In 1970, Cleveland’s Cuyahoga River famously caught fire. This past week, we have seen an even worse environmental disaster for the city:
The Plain Dealer on Monday laid off 14 newsroom employees as part of a staff reduction first announced in December. The 14, most of them reporters and all members of Local 1 of the News Guild of the Communication Workers of America, account for about a third of the unionized news-gathering staff…
The Guild said in a statement that The Plain Dealer had a unionized staff of 340 journalists two decades ago. That soon will be reduced to 33.
From 340 to 33. The Plain Dealer is not alone: as this chart shows, newspaper advertising revenue has collapsed over the past two decades. But it isn’t simply a matter of the internet: poor decisions by owners, and the growth of vulture capital has mightily contributed as well. Sam Zell bought the Los Angeles Times by borrowing against its employees pension fund, then laid off dozens and came close to destroying one of my home city’s most important institutions. Web sites like “Newspaper Death Watch” abound.
It should be relatively clear why this is an environmental issue. Many of the most crucial environmental issues are local in nature: land use, environmental justice, open space, and transportation all hit people in their local communities. These are the issues that also build political support for environmental causes: people cannot see “climate change” (which indeed is part of the problem) but they can certainly see the environmental degradation of their neighborhoods. What happens, though, if no one is there to report it, give it context, inform people that others share the same concerns, put pressure on local office holders? As I mentioned last week, Zuzana Caputova, Slovakia’s new President, built her political career on the quintessentially local issue of a toxic waste dump threatening neighborhood children.
I have argued for years that universities need to fill this gap. The job of a university is to increase the stock of human knowledge and understanding: journalists play a crucial role in this function. And take a look at any good law review article: it relies heavily for background data on local newspaper reports. As I wrote six years ago:
In many ways, serious journalism and serious scholarship are two sides of the same coin. They both exist to produce knowledge. To say this in an academic audience is akin to heresy: if a stuck-up academic wants to insult someone, he or she will call their efforts “journalism.” And of course there are differences. Academic scholarship will try to put information in a theoretical framework that can explain and predict events and advance new hypotheses. Journalism generally doesn’t do that; it is generally more at home in the relentless acquisition of facts (when it is doing its job, of course).

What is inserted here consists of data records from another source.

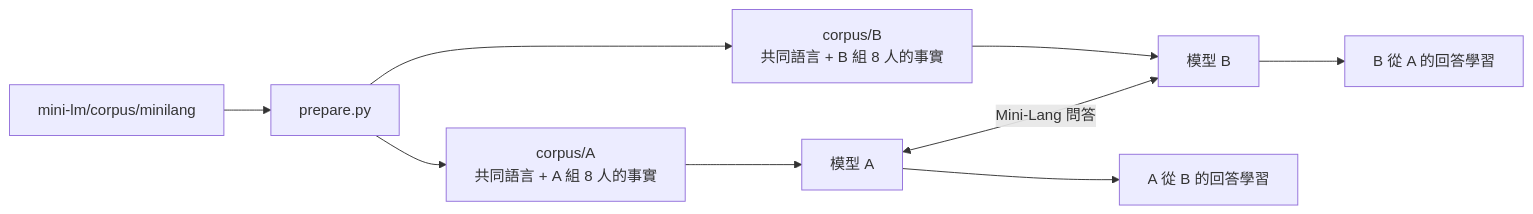
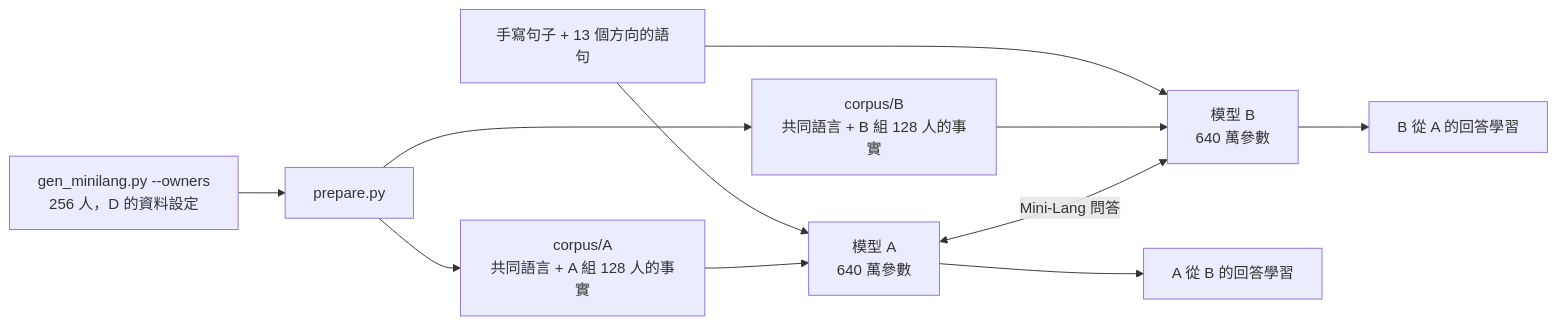
The diagram in mini-talk/talk.md (ccc-claude-opus/mini-lm), drawn with Mermaid before and after one commit. The commit also changed other lines of this file and 9 other files, not shown here.

````diff
--- a/mini-talk/talk.md
+++ b/mini-talk/talk.md
@@ -7,11 +9,12 @@
 ```mermaid
 flowchart LR
-  S[mini-lm/corpus/minilang] --> P[prepare.py]
-  P --> CA[corpus/A<br/>共同語言 + A 組 8 人的事實]
-  P --> CB[corpus/B<br/>共同語言 + B 組 8 人的事實]
-  CA --> MA[模型 A] 
-  CB --> MB[模型 B]
+  G[gen_minilang.py --owners<br/>256 人，D 的資料設定] --> P[prepare.py]
+  P --> CA[corpus/A<br/>共同語言 + A 組 128 人的事實]
+  P --> CB[corpus/B<br/>共同語言 + B 組 128 人的事實]
+  S[手寫句子 + 13 個方向的語句] --> MA & MB
+  CA --> MA[模型 A<br/>640 萬參數]
+  CB --> MB[模型 B<br/>640 萬參數]
   MA <-->|Mini-Lang 問答| MB
   MA --> LA[A 從 B 的回答學習]
   MB --> LB[B 從 A 的回答學習]
 ```
````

But one can easily over-emphasize these differences, and most academics do, because of the need to justify our position and professional prestige. Many scholarly articles — particularly from law professors — rely heavily on journalistic accounts of the world. To the extent that we are assembling our own facts, we really are doing journalism — and there is nothing whatever wrong with that. Think of scholars such as Sudhir Venkatesh, Elijah Anderson, or Theda Skocpol as outstanding instances. Conversely, the best journalism takes a theoretically informed approach and then tries to identify broader patterns and causal connections that mere fact-gathering will not reveal. Nicholas Lemann, Elizabeth Kolbert, and James Fallows come to mind as outstanding examples.
Journalism embedded within a university not only dovetails nicely with the scholarly mission but also has some promise for creating better journalism and better scholarship. By working together, academics can generate a set of good questions that need to be answered in order to understand social reality, and journalists can provide the sort of rich factual basis to determine whether these theories have purchase as well as generating new theoretical questions. Nowhere would this work better in my view than in the environmental field, which often involves complex scientific questions but meta-question about what the science actually means.
If anything, the problem has become more serious since then. Not only has the collapse of journalism accelerated, but the Trump Administration’s war on the environment has made the need more pressing, as its campaign to undermine enforcement means that the public needs to see how this impacts them on the ground.
Assuming there are historians of the future, I wonder how they will look at us, and how they will judge our failure to respond to this very pressing challenge of our time.